Image from The Passion of the Christ (Mel Gibson, 2004)
In the garden of Gethsemane, tears and bloody sweat dripped from Jesus’s face. He was praying hard, asking if there was any way out of the cross: “My Father, if it is possible, may this cup be taken from me. Yet not as I will, but as you will” (Matt. 26:39). God’s answer was a band of Roman soldiers sent to arrest Him. Jesus’s “day in court” was more travesty than trial, more lynching than legal. Under enormous public pressure and the threats of the chief priests, Pilate condemned Jesus to death. The man from Nazareth was beaten by a gang of guards until His face was unrecognizable (Isaiah 52:14). What was left of Him was nailed to a cross and hung like bait for wild animals.
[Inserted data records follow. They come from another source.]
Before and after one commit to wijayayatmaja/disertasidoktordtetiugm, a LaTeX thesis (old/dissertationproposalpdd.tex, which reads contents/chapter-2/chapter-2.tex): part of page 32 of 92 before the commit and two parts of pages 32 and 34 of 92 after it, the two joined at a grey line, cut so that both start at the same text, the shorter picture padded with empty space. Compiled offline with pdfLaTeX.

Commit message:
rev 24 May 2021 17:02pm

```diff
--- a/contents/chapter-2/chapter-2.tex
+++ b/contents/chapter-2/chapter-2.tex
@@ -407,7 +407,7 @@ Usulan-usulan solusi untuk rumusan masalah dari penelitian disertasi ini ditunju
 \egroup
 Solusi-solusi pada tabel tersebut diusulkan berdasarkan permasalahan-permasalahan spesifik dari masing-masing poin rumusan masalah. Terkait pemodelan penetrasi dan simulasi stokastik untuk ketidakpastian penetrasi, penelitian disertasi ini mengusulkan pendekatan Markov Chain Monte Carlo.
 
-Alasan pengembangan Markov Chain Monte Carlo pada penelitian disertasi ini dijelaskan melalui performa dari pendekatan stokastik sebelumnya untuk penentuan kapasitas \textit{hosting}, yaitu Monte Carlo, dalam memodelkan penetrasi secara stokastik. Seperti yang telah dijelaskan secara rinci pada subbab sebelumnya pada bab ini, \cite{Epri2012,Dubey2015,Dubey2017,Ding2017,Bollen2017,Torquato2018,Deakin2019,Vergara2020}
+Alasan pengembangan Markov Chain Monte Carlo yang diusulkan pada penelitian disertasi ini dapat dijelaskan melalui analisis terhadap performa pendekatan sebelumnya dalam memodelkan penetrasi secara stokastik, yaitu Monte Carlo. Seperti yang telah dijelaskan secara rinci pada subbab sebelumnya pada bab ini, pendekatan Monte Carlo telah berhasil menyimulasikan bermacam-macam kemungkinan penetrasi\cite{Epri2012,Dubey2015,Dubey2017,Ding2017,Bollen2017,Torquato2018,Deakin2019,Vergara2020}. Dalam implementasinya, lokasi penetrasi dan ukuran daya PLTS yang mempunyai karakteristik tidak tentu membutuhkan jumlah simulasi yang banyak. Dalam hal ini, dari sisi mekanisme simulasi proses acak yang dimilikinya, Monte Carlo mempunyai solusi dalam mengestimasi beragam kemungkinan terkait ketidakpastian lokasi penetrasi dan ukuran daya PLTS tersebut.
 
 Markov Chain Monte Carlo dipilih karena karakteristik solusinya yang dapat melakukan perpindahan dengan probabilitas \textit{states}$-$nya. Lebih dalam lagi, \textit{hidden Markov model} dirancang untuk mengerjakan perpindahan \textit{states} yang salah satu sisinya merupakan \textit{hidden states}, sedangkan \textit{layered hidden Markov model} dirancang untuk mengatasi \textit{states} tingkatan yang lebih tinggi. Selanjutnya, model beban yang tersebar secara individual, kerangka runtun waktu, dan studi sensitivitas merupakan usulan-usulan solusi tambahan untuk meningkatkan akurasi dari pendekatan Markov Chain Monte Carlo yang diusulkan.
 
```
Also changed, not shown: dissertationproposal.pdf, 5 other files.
Jesus wasn’t surprised by His Father’s answer. He had been telling His disciples for some time that He must “suffer many things at the hands of the elders, chief priests and teachers of the law” (Matt. 16:21). God had been showing Him what He would endure through words written in the Old Testament hundreds of years before; words like those in Isaiah: “Yet it was the LORD’s will to crush him and cause him to suffer…the LORD makes his life an offering for sin” (Isaiah 53:10). Jesus knew what the plan was. He Himself had given Judas (and also satan) permission to betray Him (John 13:27). Going forward was His choice as much as the Father’s (John 10:17, 18).
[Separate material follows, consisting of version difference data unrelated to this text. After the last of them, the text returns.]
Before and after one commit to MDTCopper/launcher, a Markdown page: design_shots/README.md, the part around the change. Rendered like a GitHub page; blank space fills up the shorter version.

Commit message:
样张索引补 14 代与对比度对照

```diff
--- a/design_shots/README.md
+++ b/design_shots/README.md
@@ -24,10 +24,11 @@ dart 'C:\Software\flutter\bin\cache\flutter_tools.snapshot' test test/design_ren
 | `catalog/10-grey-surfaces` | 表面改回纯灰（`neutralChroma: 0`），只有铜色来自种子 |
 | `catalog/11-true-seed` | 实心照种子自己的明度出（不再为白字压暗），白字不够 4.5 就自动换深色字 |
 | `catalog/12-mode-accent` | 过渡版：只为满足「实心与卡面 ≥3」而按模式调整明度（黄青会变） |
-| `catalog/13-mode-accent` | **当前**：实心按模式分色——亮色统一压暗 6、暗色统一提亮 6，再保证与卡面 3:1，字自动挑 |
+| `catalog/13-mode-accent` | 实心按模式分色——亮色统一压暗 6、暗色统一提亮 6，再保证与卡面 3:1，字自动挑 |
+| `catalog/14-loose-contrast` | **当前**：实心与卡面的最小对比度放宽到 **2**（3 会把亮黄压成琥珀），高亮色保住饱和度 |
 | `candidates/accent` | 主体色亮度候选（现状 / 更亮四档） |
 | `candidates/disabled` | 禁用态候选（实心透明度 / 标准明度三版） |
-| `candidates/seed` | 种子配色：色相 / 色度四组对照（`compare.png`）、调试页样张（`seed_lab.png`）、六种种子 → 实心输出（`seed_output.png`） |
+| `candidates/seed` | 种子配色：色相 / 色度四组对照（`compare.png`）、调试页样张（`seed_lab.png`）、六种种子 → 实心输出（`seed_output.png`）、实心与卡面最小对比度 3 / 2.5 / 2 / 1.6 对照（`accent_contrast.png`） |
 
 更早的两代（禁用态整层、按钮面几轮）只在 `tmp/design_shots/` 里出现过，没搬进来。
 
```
After Adam and Eve fell, God offered the first sacrifice for sin and clothed them with animal skins. Jesus knew from this that He would be the last sacrifice and would eternally cover God’s damaged image in people. He also knew He would crush the serpent’s head and fulfill the ancient prophecy about God’s enemy.
But before the fall or the serpent, before anything was created, self-sacrifice was in the heart of God. It wasn’t in God’s heart because of sin or the problems from which we needed rescuing. Self-sacrifice was in God’s heart because that is who He is. God is love, and there is no greater love than laying down your life (1 John 4:16; John 15:13). Jesus died to show us who God is—not in relationship to our failures or needs but to show us God in and of Himself. Love, of course, deals with the human condition because of its self-giving nature—it saves from death, forgives, helps the poor, frees from demons, reconciles, and heals. Jesus died to care for our every need, concern, or weakness. The cross was, above all, the will of God, who loves us more than Himself.